Compute costs are a significant expenditure for many companies, whether they are in the cloud or on-premise. Managing these costs is an important function for many companies. We aim to provide easy-to-understand analysis of your infrastructure that could identify overprovisioned infrastructure (leading to waste), recommended changes, estimated costs, and automatic resizing.
At GitLab, one of our values is that everyone can contribute. If you're looking to get involved with features in the Configure area, there are a couple searches you can use to find issues to work on:
Contribute for Prizeprogram is available on our Code Contributor Programs page.
You can read more about our general contribution guidelines here.
In general, we follow the same prioritization guidelines as the product team at large. Issues will tend to flow from having no milestone, to being added to the backlog, to being added to this page and/or a specific milestone for delivery.
You can see our entire public backlog for Configure at this link; filtering by labels or milestones will allow you to explore.
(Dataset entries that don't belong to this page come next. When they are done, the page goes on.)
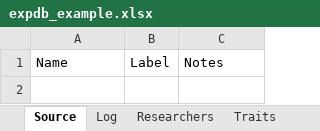
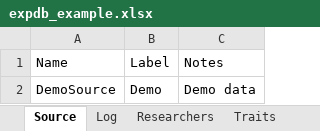
Before and after one commit to byzheng/expDB, an Excel workbook: inst/demo/expdb_example.xlsx, sheet Source, drawn as a sheet; values as stored, in another font and other column widths than the file's, no borders; the diff names each change by its address in the sheet, - before the commit and + after, or states it on an @@ line.

```diff
--- a/inst/demo/expdb_example.xlsx (sheet Source)
+++ b/inst/demo/expdb_example.xlsx (sheet Source)
+row 2: DemoSource | Demo | Demo data
```
Also changed, not shown: sheet Traits, sheet Trials, sheet Met, sheet Sites, sheet Researchers, sheet Genotypes, 1 more sheet.
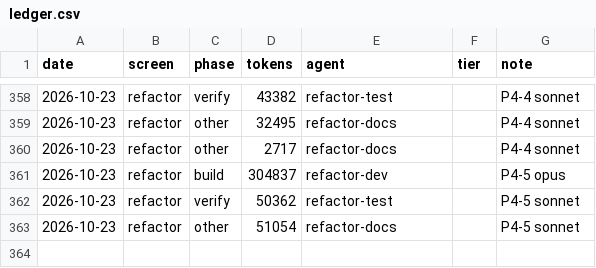
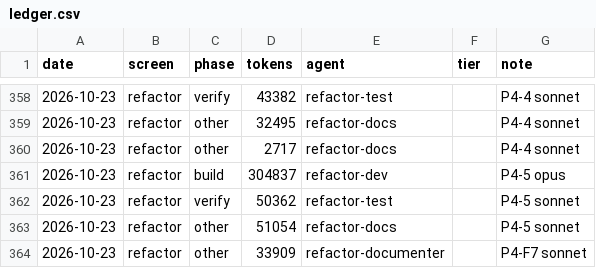
Before and after one commit to Phoenix-DX/connect-new-ui, a CSV file: migration/metrics/ledger.csv, drawn as a sheet; only a part is shown, gaps mark what is left out; the diff names each change by its address in the sheet, - before the commit and + after, or states it on an @@ line.

```diff
--- a/migration/metrics/ledger.csv
+++ b/migration/metrics/ledger.csv
+row 364: 2026-10-23 | refactor | other | 33909 | refactor-documenter |  | P4-F7 sonnet
```
Also changed, not shown: 5 other files.
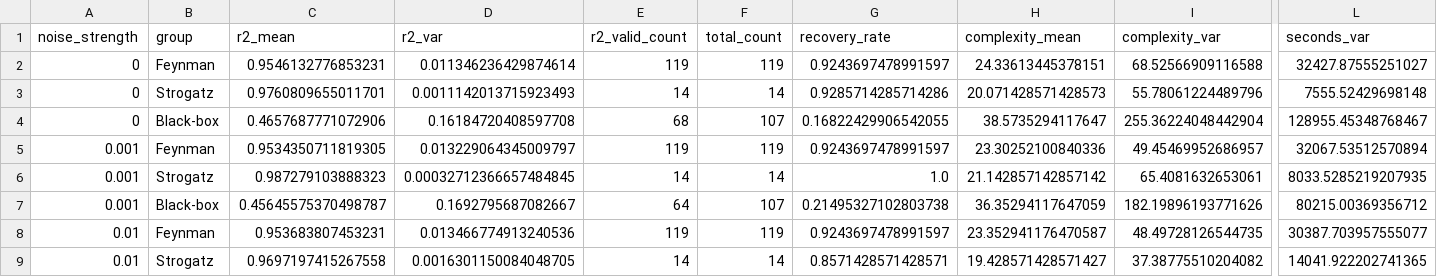
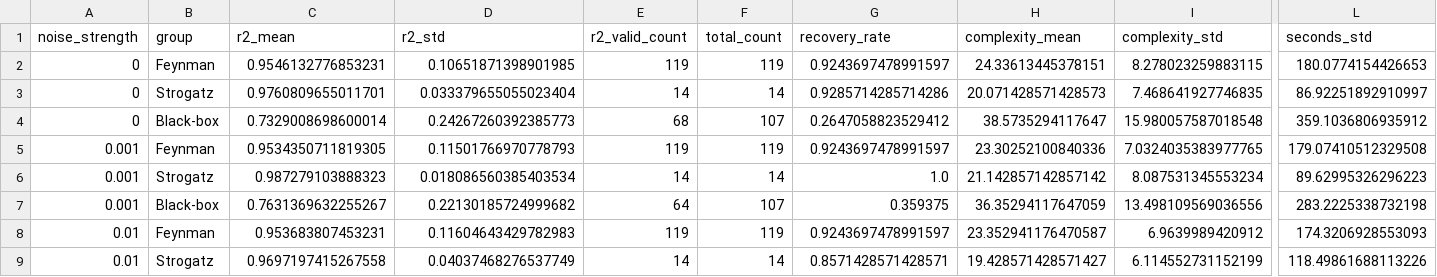
Before and after one commit to BeiBei-Clic/ICLR26-GenSR, a CSV file: experiments/pmlb/GenSR_results/pmlb_results_summary.csv, drawn as a sheet; only a part is shown, gaps mark what is left out; the diff covers the shown part only; the diff names each change by its address in the sheet, - before the commit and + after, or states it on an @@ line.

```diff
--- a/experiments/pmlb/GenSR_results/pmlb_results_summary.csv
+++ b/experiments/pmlb/GenSR_results/pmlb_results_summary.csv
-D1: r2_var
+D1: r2_std
-I1: complexity_var
+I1: complexity_std
-L1: seconds_var
+L1: seconds_std
-D2 (r2_std): 0.011346236429874614
+D2 (r2_std): 0.10651871398901985
-I2 (complexity_std): 68.52566909116588
+I2 (complexity_std): 8.278023259883115
-L2 (seconds_std): 32427.87555251027
+L2 (seconds_std): 180.0774154426653
-D3 (r2_std): 0.0011142013715923493
+D3 (r2_std): 0.033379655055023404
-I3 (complexity_std): 55.78061224489796
+I3 (complexity_std): 7.468641927746835
-L3 (seconds_std): 7555.52429698148
+L3 (seconds_std): 86.92251892910997
-C4 (r2_mean): 0.4657687771072906
+C4 (r2_mean): 0.7329008698600014
-D4 (r2_std): 0.16184720408597708
+D4 (r2_std): 0.24267260392385773
-G4 (recovery_rate): 0.16822429906542055
+G4 (recovery_rate): 0.2647058823529412
-I4 (complexity_std): 255.36224048442904
+I4 (complexity_std): 15.980057587018548
-L4 (seconds_std): 128955.45348768467
+L4 (seconds_std): 359.1036806935912
-D5 (r2_std): 0.013229064345009797
+D5 (r2_std): 0.11501766970778793
-I5 (complexity_std): 49.45469952686957
+I5 (complexity_std): 7.0324035383977765
-L5 (seconds_std): 32067.53512570894
+L5 (seconds_std): 179.07410512329508
-D6 (r2_std): 0.00032712366657484845
+D6 (r2_std): 0.018086560385403534
-I6 (complexity_std): 65.4081632653061
+I6 (complexity_std): 8.087531345553234
-L6 (seconds_std): 8033.5285219207935
+L6 (seconds_std): 89.62995326296223
-C7 (r2_mean): 0.45645575370498787
+C7 (r2_mean): 0.7631369632255267
-D7 (r2_std): 0.1692795687082667
+D7 (r2_std): 0.22130185724999682
-G7 (recovery_rate): 0.21495327102803738
+G7 (recovery_rate): 0.359375
-I7 (complexity_std): 182.19896193771626
+I7 (complexity_std): 13.498109569036556
-L7 (seconds_std): 80215.00369356712
+L7 (seconds_std): 283.2225338732198
-D8 (r2_std): 0.013466774913240536
+D8 (r2_std): 0.11604643429782983
-I8 (complexity_std): 48.49728126544735
+I8 (complexity_std): 6.9639989420912
-L8 (seconds_std): 30387.703957555077
+L8 (seconds_std): 174.3206928553093
-D9 (r2_std): 0.0016301150084048705
+D9 (r2_std): 0.04037468276537749
-I9 (complexity_std): 37.38775510204082
+I9 (complexity_std): 6.114552731152199
-L9 (seconds_std): 14041.922202741365
+L9 (seconds_std): 118.49861688113226
```
Also changed, not shown: 18 edited cells elsewhere in this file, 2 other files.
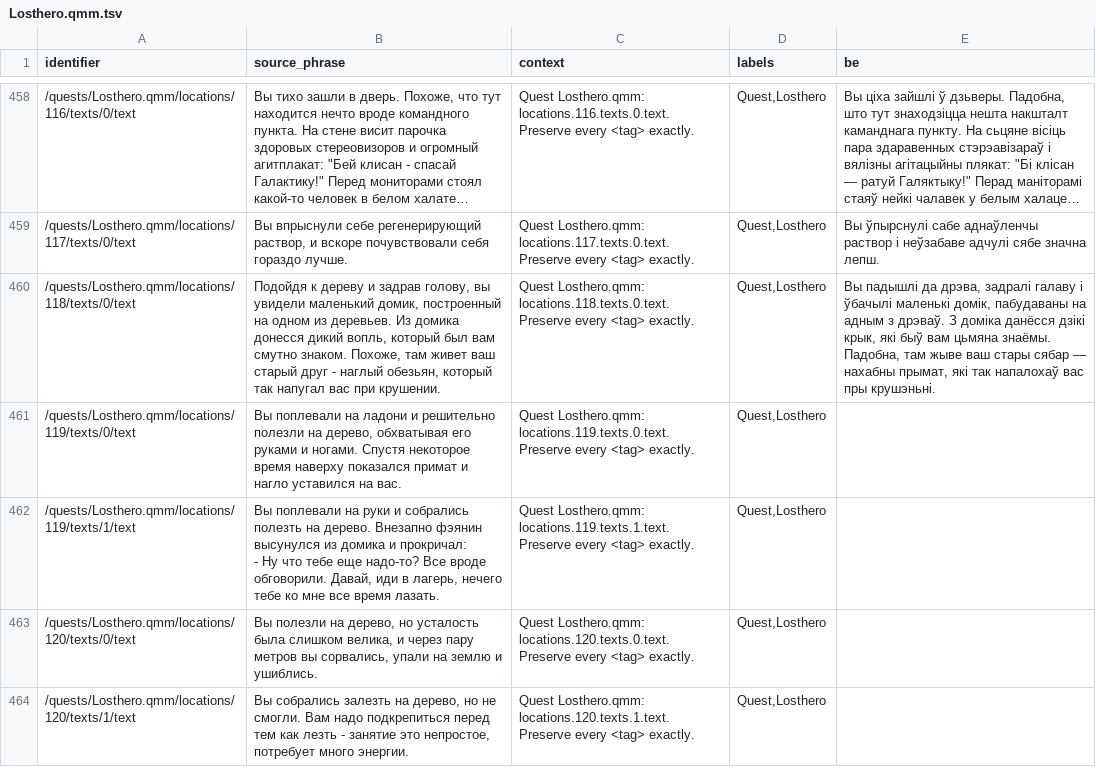
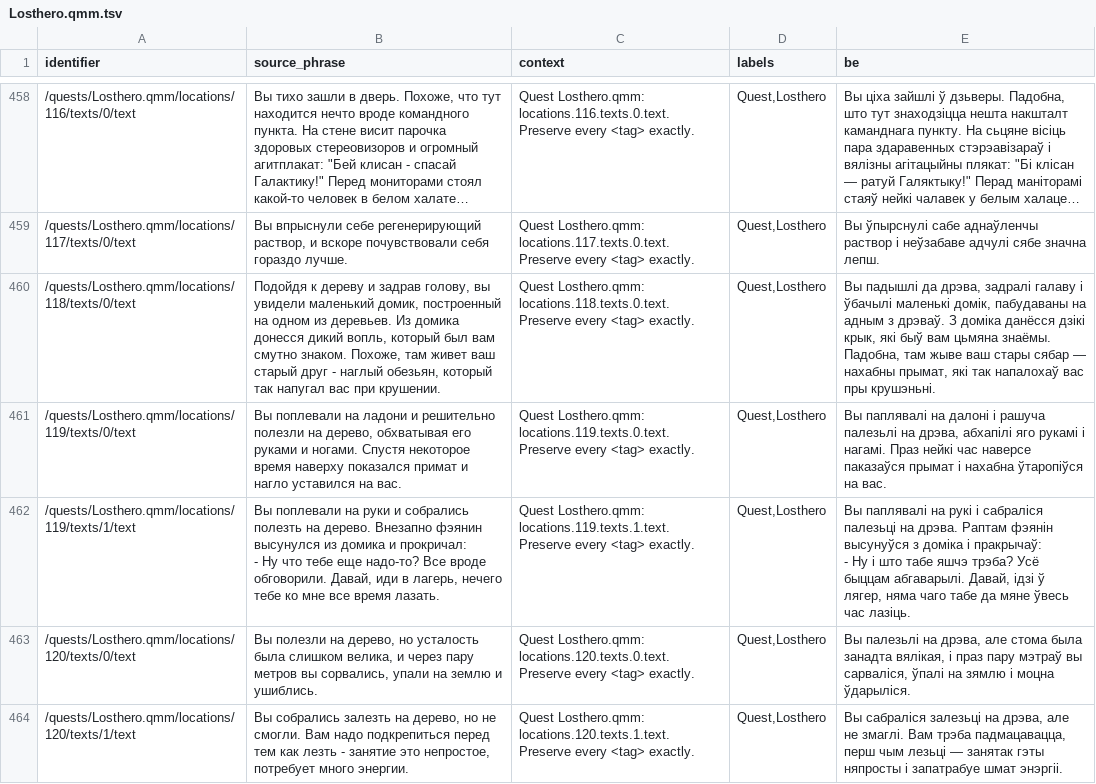
Before and after one commit to siarhei-zavadski/space-rangers-be-translation, a TSV file: corpus/quests/Losthero.qmm.tsv, drawn as a sheet; only a part is shown, gaps mark what is left out; long unchanged cells end in …; ↵ is a line break in a cell; the diff covers the shown part only; the diff names each change by its address in the sheet, - before the commit and + after, or states it on an @@ line.

```diff
--- a/corpus/quests/Losthero.qmm.tsv
+++ b/corpus/quests/Losthero.qmm.tsv
-E461 (be): (empty)
+E461 (be): Вы паплявалі на далоні і рашуча палезьлі на дрэва, абхапілі яго рукамі і нагамі. Праз нейкі час наверсе паказаўся прымат і нахабна ўтаропіўся на вас.
-E462 (be): (empty)
+E462 (be): Вы паплявалі на рукі і сабраліся палезьці на дрэва. Раптам фэянін высунуўся з доміка і пракрычаў: ↵ - Ну і што табе яшчэ трэба? Усё быццам абгаварылі. Давай, ідзі ў лягер, няма чаго табе да мяне ўвесь час лазіць.
-E463 (be): (empty)
+E463 (be): Вы палезьлі на дрэва, але стома была занадта вялікая, і праз пару мэтраў вы сарваліся, ўпалі на зямлю і моцна ўдарыліся.
-E464 (be): (empty)
+E464 (be): Вы сабраліся залезьці на дрэва, але не змаглі. Вам трэба падмацавацца, перш чым лезьці — занятак гэты няпросты і запатрабуе шмат энэргіі.
```
Also changed, not shown: 4 edited cells elsewhere in this file, TERMBASE.tsv.
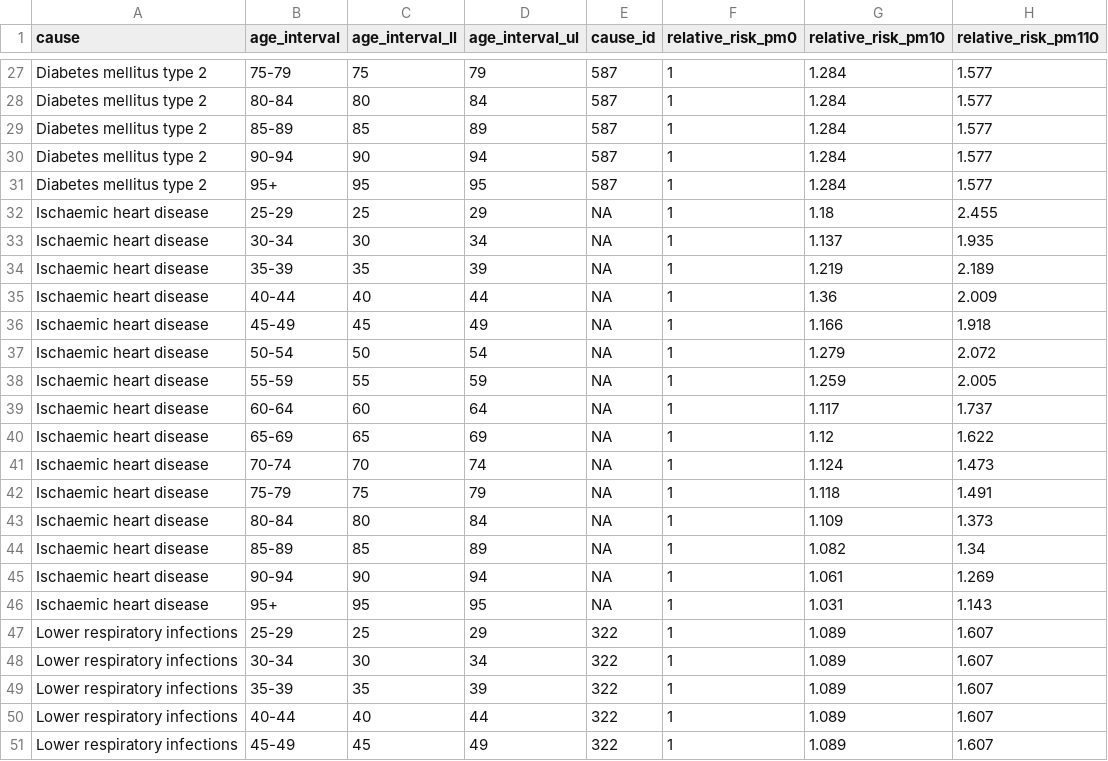
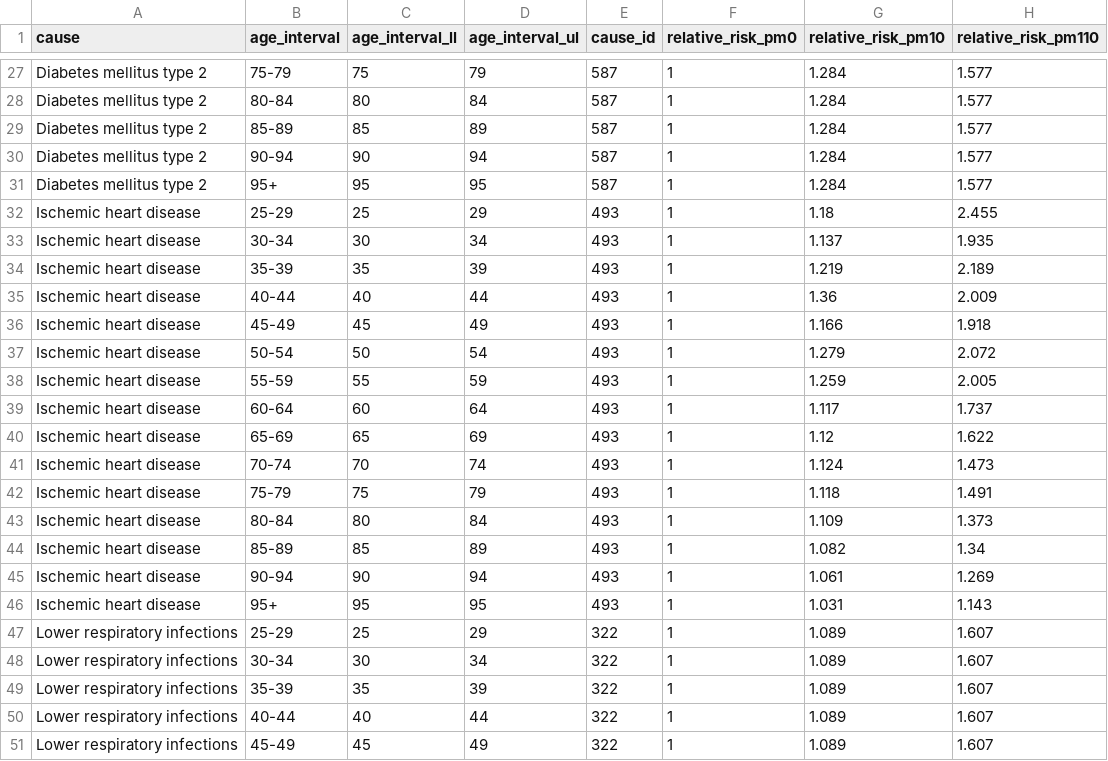
Before and after one commit to aqli-epic/epi.methods.paper, a CSV file: data/intermediate/cleaned_relative_risks.csv, drawn as a sheet; only a part is shown, gaps mark what is left out; the diff names each change by its address in the sheet, - before the commit and + after, or states it on an @@ line.

Commit message:
Changed the spelling of 'Ischaemic' to 'Ischemic' in all of the ier scripts in each instance and performed sanity checks. Now the ier scripts are working as expected. Also, the merge of the rr and mr dataset in 'gemm.3.calc_mortality_rates_and_lifetable_method' is successful.

```diff
--- a/data/intermediate/cleaned_relative_risks.csv
+++ b/data/intermediate/cleaned_relative_risks.csv
-A32:A46 (cause): Ischaemic heart disease
+A32:A46 (cause): Ischemic heart disease
-E32:E46 (cause_id): NA
+E32:E46 (cause_id): 493
```
Also changed, not shown: 4 other files.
If you find something you're interested in, you're encouraged to jump into the conversation and participate. At GitLab, everyone can contribute!
Issues with the "direction" label have been flagged as being particularly interesting, and are listed in the sections below.
There are a number of other issues that we've identified as being interesting that we are potentially thinking about, but do not currently have planned by setting a milestone for delivery. Some are good ideas we want to do, but don't yet know when; some we may never get around to, some may be replaced by another idea, and some are just waiting for that right spark of inspiration to turn them into something special.
Remember that at GitLab, everyone can contribute! This is one of our fundamental values and something we truly believe in, so if you have feedback on any of these items you're more than welcome to jump into the discussion. Our vision and product are truly something we build together!